Dataset content Block Start
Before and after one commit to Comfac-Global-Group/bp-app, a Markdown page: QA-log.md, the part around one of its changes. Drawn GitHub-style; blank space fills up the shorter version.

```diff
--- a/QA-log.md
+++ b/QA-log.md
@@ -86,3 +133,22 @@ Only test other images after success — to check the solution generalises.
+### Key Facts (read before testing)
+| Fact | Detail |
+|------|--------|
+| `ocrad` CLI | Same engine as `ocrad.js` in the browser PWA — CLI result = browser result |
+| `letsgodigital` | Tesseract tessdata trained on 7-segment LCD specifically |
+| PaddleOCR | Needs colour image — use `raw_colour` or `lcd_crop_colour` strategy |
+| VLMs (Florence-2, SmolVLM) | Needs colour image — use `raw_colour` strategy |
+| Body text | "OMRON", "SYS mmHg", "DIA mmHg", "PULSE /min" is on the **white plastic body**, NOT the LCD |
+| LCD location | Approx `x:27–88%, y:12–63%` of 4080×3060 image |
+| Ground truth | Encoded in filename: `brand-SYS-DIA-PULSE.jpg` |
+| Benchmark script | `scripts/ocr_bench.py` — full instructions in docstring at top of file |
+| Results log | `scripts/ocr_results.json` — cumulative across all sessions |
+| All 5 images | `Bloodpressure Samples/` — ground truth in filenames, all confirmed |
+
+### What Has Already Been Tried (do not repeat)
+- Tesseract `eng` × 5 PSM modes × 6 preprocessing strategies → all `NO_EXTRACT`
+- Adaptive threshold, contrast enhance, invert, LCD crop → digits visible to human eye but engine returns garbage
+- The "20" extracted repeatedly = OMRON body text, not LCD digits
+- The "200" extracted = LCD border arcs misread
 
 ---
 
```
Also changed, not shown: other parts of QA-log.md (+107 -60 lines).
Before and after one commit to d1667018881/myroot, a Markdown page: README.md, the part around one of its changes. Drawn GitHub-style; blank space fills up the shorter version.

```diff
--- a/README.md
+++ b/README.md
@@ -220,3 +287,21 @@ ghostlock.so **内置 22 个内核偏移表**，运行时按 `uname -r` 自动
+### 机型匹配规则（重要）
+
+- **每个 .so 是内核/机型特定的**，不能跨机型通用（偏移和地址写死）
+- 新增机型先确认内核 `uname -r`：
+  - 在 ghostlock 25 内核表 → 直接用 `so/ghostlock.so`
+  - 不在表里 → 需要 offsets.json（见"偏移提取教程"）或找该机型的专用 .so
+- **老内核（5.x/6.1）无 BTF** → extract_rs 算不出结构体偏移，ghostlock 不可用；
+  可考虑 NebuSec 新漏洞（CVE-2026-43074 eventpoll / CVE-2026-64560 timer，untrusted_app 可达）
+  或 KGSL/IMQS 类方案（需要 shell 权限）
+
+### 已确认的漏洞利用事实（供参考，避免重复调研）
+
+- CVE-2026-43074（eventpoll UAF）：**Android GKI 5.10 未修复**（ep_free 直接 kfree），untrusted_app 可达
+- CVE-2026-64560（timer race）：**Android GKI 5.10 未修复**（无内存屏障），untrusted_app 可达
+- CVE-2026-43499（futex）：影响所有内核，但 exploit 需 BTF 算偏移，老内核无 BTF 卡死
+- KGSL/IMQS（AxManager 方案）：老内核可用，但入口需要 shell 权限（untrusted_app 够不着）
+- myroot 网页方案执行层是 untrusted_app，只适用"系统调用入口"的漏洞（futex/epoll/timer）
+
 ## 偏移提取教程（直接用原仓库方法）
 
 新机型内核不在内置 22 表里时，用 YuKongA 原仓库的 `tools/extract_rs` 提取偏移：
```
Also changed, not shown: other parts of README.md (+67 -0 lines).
Dataset content Block End
Action item »
Word for word, write out each entry shown above.

Solved problem »
Before and after one commit to Comfac-Global-Group/bp-app, a Markdown page: QA-log.md, the part around one of its changes. Drawn GitHub-style; blank space fills up the shorter version.

```diff
--- a/QA-log.md
+++ b/QA-log.md
@@ -86,3 +133,22 @@ Only test other images after success — to check the solution generalises.
+### Key Facts (read before testing)
+| Fact | Detail |
+|------|--------|
+| `ocrad` CLI | Same engine as `ocrad.js` in the browser PWA — CLI result = browser result |
+| `letsgodigital` | Tesseract tessdata trained on 7-segment LCD specifically |
+| PaddleOCR | Needs colour image — use `raw_colour` or `lcd_crop_colour` strategy |
+| VLMs (Florence-2, SmolVLM) | Needs colour image — use `raw_colour` strategy |
+| Body text | "OMRON", "SYS mmHg", "DIA mmHg", "PULSE /min" is on the **white plastic body**, NOT the LCD |
+| LCD location | Approx `x:27–88%, y:12–63%` of 4080×3060 image |
+| Ground truth | Encoded in filename: `brand-SYS-DIA-PULSE.jpg` |
+| Benchmark script | `scripts/ocr_bench.py` — full instructions in docstring at top of file |
+| Results log | `scripts/ocr_results.json` — cumulative across all sessions |
+| All 5 images | `Bloodpressure Samples/` — ground truth in filenames, all confirmed |
+
+### What Has Already Been Tried (do not repeat)
+- Tesseract `eng` × 5 PSM modes × 6 preprocessing strategies → all `NO_EXTRACT`
+- Adaptive threshold, contrast enhance, invert, LCD crop → digits visible to human eye but engine returns garbage
+- The "20" extracted repeatedly = OMRON body text, not LCD digits
+- The "200" extracted = LCD border arcs misread
 
 ---
 
```
Also changed, not shown: other parts of QA-log.md (+107 -60 lines).
Before and after one commit to d1667018881/myroot, a Markdown page: README.md, the part around one of its changes. Drawn GitHub-style; blank space fills up the shorter version.

```diff
--- a/README.md
+++ b/README.md
@@ -220,3 +287,21 @@ ghostlock.so **内置 22 个内核偏移表**，运行时按 `uname -r` 自动
+### 机型匹配规则（重要）
+
+- **每个 .so 是内核/机型特定的**，不能跨机型通用（偏移和地址写死）
+- 新增机型先确认内核 `uname -r`：
+  - 在 ghostlock 25 内核表 → 直接用 `so/ghostlock.so`
+  - 不在表里 → 需要 offsets.json（见"偏移提取教程"）或找该机型的专用 .so
+- **老内核（5.x/6.1）无 BTF** → extract_rs 算不出结构体偏移，ghostlock 不可用；
+  可考虑 NebuSec 新漏洞（CVE-2026-43074 eventpoll / CVE-2026-64560 timer，untrusted_app 可达）
+  或 KGSL/IMQS 类方案（需要 shell 权限）
+
+### 已确认的漏洞利用事实（供参考，避免重复调研）
+
+- CVE-2026-43074（eventpoll UAF）：**Android GKI 5.10 未修复**（ep_free 直接 kfree），untrusted_app 可达
+- CVE-2026-64560（timer race）：**Android GKI 5.10 未修复**（无内存屏障），untrusted_app 可达
+- CVE-2026-43499（futex）：影响所有内核，但 exploit 需 BTF 算偏移，老内核无 BTF 卡死
+- KGSL/IMQS（AxManager 方案）：老内核可用，但入口需要 shell 权限（untrusted_app 够不着）
+- myroot 网页方案执行层是 untrusted_app，只适用"系统调用入口"的漏洞（futex/epoll/timer）
+
 ## 偏移提取教程（直接用原仓库方法）
 
 新机型内核不在内置 22 表里时，用 YuKongA 原仓库的 `tools/extract_rs` 提取偏移：
```
Also changed, not shown: other parts of README.md (+67 -0 lines).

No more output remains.